Ted is a highly respected West Coast boat builder based in Sidney. He was mentored by the legendary Frank Fredette and worked for many years with Peter London. He is an instructor with the Quadrant Marine Apprenticeship program. Ted has built and restored a wide variety of Westcoast craft including both work and pleasure boats. He is particularly well regarded for his intimate knowledge and understanding of hydrolysis and corrosion in the marine environment.
Phil apprenticed with David Hilliard’s yard in Sussex before coming to Canada in 1969 where he started with McQueen’s, moving on to Grenfell, Celtic shipyards, and the B.C. Forest Service before going out on his own and working as an independent shipwright. One of his projects was the restoration of the well-known cutter Cresset, a winner in the first years of this festival. In 1979, he and his wife Sandra bought Cove Yachts in Maple Bay. Over the past 30 years they have built Cove Yachts from one set of ways into a full service yard, developing a sterling reputation in the wooden boat fraternity, for both commercial and yachts, hauling and doing complete repairs to boats up to 80 feet.
Jacqueline is a Master Mariner whose love for sailing began as a child in the Netherlands. She has been involved in the recreational boating community since 1989 and is an Offshore Yachtmaster ISPA instructor. Commercially, Jacqueline has worked as master and officer on various vessels including cruise ships, the Halifax pilot boat, Canadian Coast Guard vessels, and various eco-tourism charter vessels on both the Pacific and Atlantic coasts of Canada. Her experience also includes many years on traditional sailing ships in Europe, the Caribbean, and Pacific Coast. She owned and operated the 90-foot Traditional Steel Schooner, White Raven II, which she sailed from the Netherlands to Vancouver. Jacqueline attended the North West School of Wooden Boat Building in 2000. She now lives on Gabriola Island where she operates a boat canvas and sail repair business. She also instructs various Transport Canada Certified Courses at Camosun College in Victoria.

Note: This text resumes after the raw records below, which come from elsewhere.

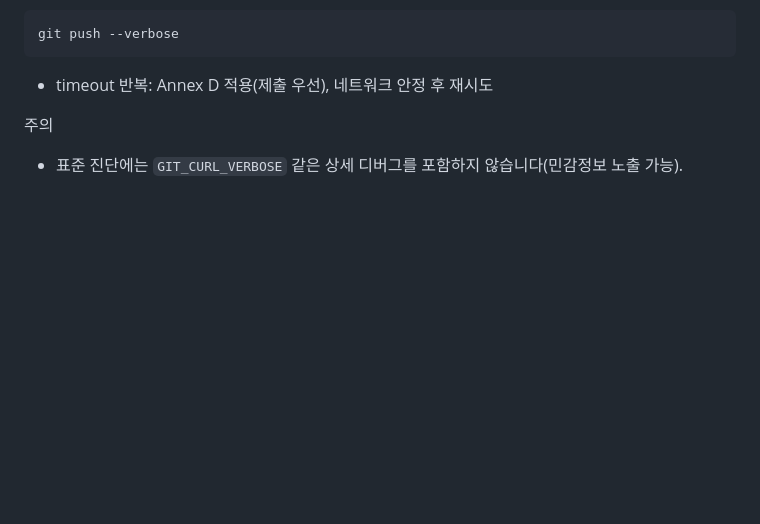
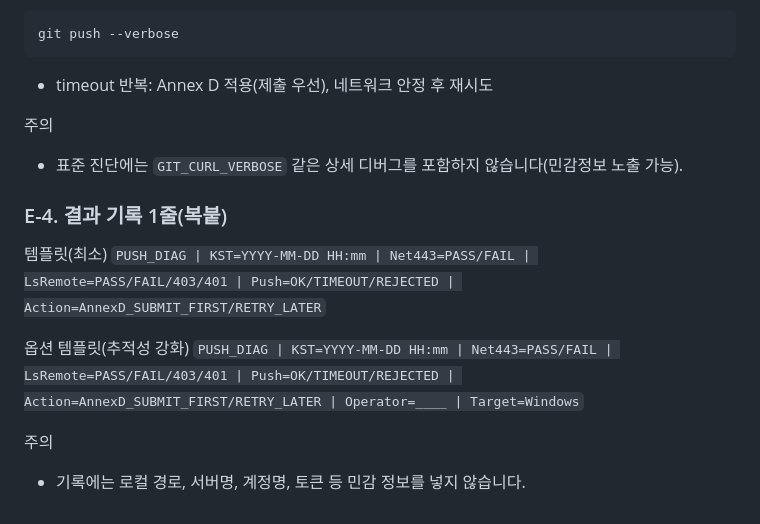
Before and after one commit to JikwangHan/MES-Project, a Markdown page: docs/ops/OPS_RUNBOOK_SOP_v0.1.md, the part around the change. GitHub-like rendering; blank space fills up the shorter version.

Commit message:
문서: Annex E-4 push 진단 기록 1줄 추가
SOP 2종에 PUSH_DIAG 기록 템플릿을 추가했습니다.

QUICK에 진단 후 기록 안내 1줄을 보강했습니다.

```diff
--- a/docs/ops/OPS_RUNBOOK_SOP_v0.1.md
+++ b/docs/ops/OPS_RUNBOOK_SOP_v0.1.md
@@ -286,3 +286,13 @@ git push --verbose
 
 주의
 - 표준 진단에는 `GIT_CURL_VERBOSE` 같은 상세 디버그를 포함하지 않습니다(민감정보 노출 가능).
+
+### E-4. 결과 기록 1줄(복붙)
+템플릿(최소)
+`PUSH_DIAG | KST=YYYY-MM-DD HH:mm | Net443=PASS/FAIL | LsRemote=PASS/FAIL/403/401 | Push=OK/TIMEOUT/REJECTED | Action=AnnexD_SUBMIT_FIRST/RETRY_LATER`
+
+옵션 템플릿(추적성 강화)
+`PUSH_DIAG | KST=YYYY-MM-DD HH:mm | Net443=PASS/FAIL | LsRemote=PASS/FAIL/403/401 | Push=OK/TIMEOUT/REJECTED | Action=AnnexD_SUBMIT_FIRST/RETRY_LATER | Operator=____ | Target=Windows`
+
+주의
+- 기록에는 로컬 경로, 서버명, 계정명, 토큰 등 민감 정보를 넣지 않습니다.
```
Also changed, not shown: ops_package/03_docs/QUICK_1PAGE.md (+1 -0 lines), ops_package/03_docs/SOP_v0.1.md (+10 -0 lines).
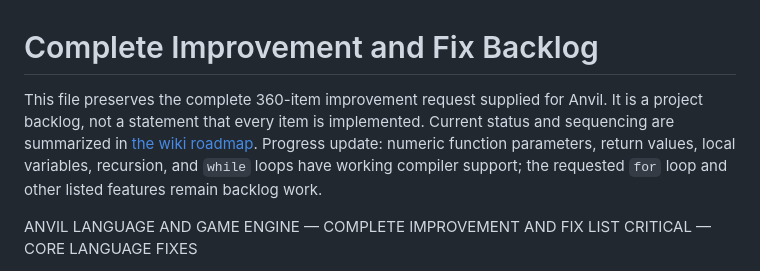
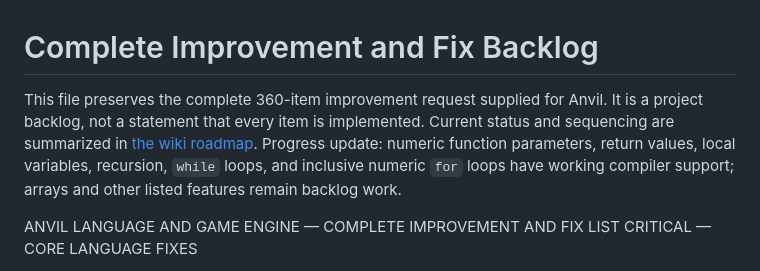
Before and after one commit to Romans21216/anvil-coding-LANGUAGE, a Markdown page: docs/IMPROVEMENT_BACKLOG.md, the part around the change. GitHub-like rendering.

Commit message:
feat: add numeric for loops and update docs

```diff
--- a/docs/IMPROVEMENT_BACKLOG.md
+++ b/docs/IMPROVEMENT_BACKLOG.md
@@ -1,6 +1,6 @@
 # Complete Improvement and Fix Backlog
 
-This file preserves the complete 360-item improvement request supplied for Anvil. It is a project backlog, not a statement that every item is implemented. Current status and sequencing are summarized in [the wiki roadmap](Wiki/Roadmap.md). Progress update: numeric function parameters, return values, local variables, recursion, and `while` loops have working compiler support; the requested `for` loop and other listed features remain backlog work.
+This file preserves the complete 360-item improvement request supplied for Anvil. It is a project backlog, not a statement that every item is implemented. Current status and sequencing are summarized in [the wiki roadmap](Wiki/Roadmap.md). Progress update: numeric function parameters, return values, local variables, recursion, `while` loops, and inclusive numeric `for` loops have working compiler support; arrays and other listed features remain backlog work.
 
 ANVIL LANGUAGE AND GAME ENGINE — COMPLETE IMPROVEMENT AND FIX LIST
 CRITICAL — CORE LANGUAGE FIXES
```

Tad grew up in the BC coastal town of Pender Harbour, British Columbia, a logging and fishing hub, and always a haven for coastal characters. He studied at the Maine Maritime Academy (Yacht Design Institute) and then joined the Bruce King Design office in 1987 and spent 14 years there becoming principal designer, working on a diverse range of projects. In 2001, he returned to the West Coast, this time settling and opening an office in Silva Bay on Gabriola Island. He has continued to design and consult in both power and sail. Tad is instrumental in helping keep the working legacy of our coastal boat culture alive. His community activity on Gabriola Island include organizing the successful shipyard raid, which importantly helps engage youth in boats. He is presently working on a new project, Documenting Historic BC Boats, which includes a book and a web site, to help preserve our BC maritime heritage.